Susan Eisenberg has voiced Wonder Woman so much, she should have an honorary lasso of truth! You’ll recognize her voice from Justice LeagueJustice League UnlimitedSuperman/Batman: ApocalypseJustice League: Doom, 2013’s Wonder Woman, and the video games Injustice: Gods Among UsInjustice 2 and DC Universe Online. This is, of course, in addition to the zillion other voices she’s done! I was lucky enough to get a chance to chat with Eisenberg about her work, auditioning to play a role like this, how Wonder Woman has changed her life and what Wonder Woman means to her. You can follow her on Twitter @SusanEisenberg1!

Legion of Leia: How were you introduced to Wonder Woman?

Susan Eisenberg: Well, I was introduced to her through Lynda Carter playing her on the TV show in the 70s.

Legion of Leia: What was it like auditioning to play such an iconic character?

Susan Eisenberg: The funny thing is, I wasn’t that consumed with playing her as an icon as much as I was trying to play her as this woman that was presented to me. In other words, I was brought in by Bruce Timm who created the show and created my version of Wonder Woman, and Andrea Romano was the voice director for the series. So I was trying to capture what they were presenting to me, which was, at the very beginning of the show, a woman—a girl/woman, who was leaving Thymiscira, leaving this island to go help in a man’s world. So playing that vulnerability, playing that passage in time in your life, that’s what I was trying to play.  The heroics weren’t that gigantic in the beginning.

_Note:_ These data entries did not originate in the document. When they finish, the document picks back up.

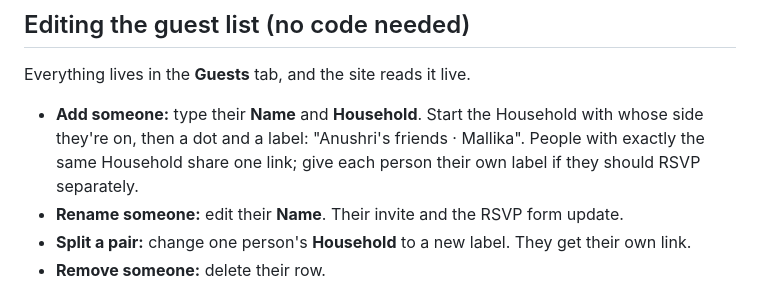
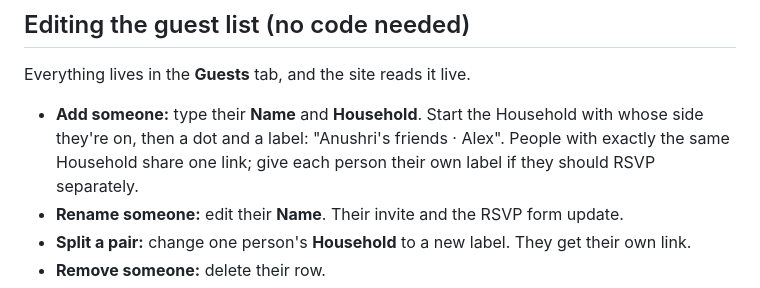
Before and after one commit to bharathsatheesh/goa-wedding, a Markdown page: README.md, the part around the change. GitHub-like rendering.

Commit message:
README: use a made-up name in the household example
Co-Authored-By: Claude Opus 5.5 <noreply@anthropic.com>
Claude-Session: https://claude.ai/code/session_013R244K9xFkxrmKG4GAwRcZ

```diff
--- a/README.md
+++ b/README.md
@@ -25,7 +25,7 @@ The repo is public, so guest names live only in the Sheet and never in this repo
 
 ## Editing the guest list (no code needed)
 Everything lives in the **Guests** tab, and the site reads it live.
-- **Add someone:** type their **Name** and **Household**. Start the Household with whose side they're on, then a dot and a label: "Anushri's friends · Mallika". People with exactly the same Household share one link; give each person their own label if they should RSVP separately.
+- **Add someone:** type their **Name** and **Household**. Start the Household with whose side they're on, then a dot and a label: "Anushri's friends · Alex". People with exactly the same Household share one link; give each person their own label if they should RSVP separately.
 - **Rename someone:** edit their **Name**. Their invite and the RSVP form update.
 - **Split a pair:** change one person's **Household** to a new label. They get their own link.
 - **Remove someone:** delete their row.
```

Legion of Leia: One of the things we love about Wonder Woman is that she’s not just a badass. She’s compassionate. She’s full of love.

Susan Eisenberg: Yeah, there’s a goodness to her. I really enjoy that aspect of it. Also, one of the things, when I first started the show—there was a lot with her mother, the relationship between Hippolyta and Diana. That’s not the superhero side of her. That’s just the daughter. Once you’re in the League and you’re fighting evil, then we start with the heroics come.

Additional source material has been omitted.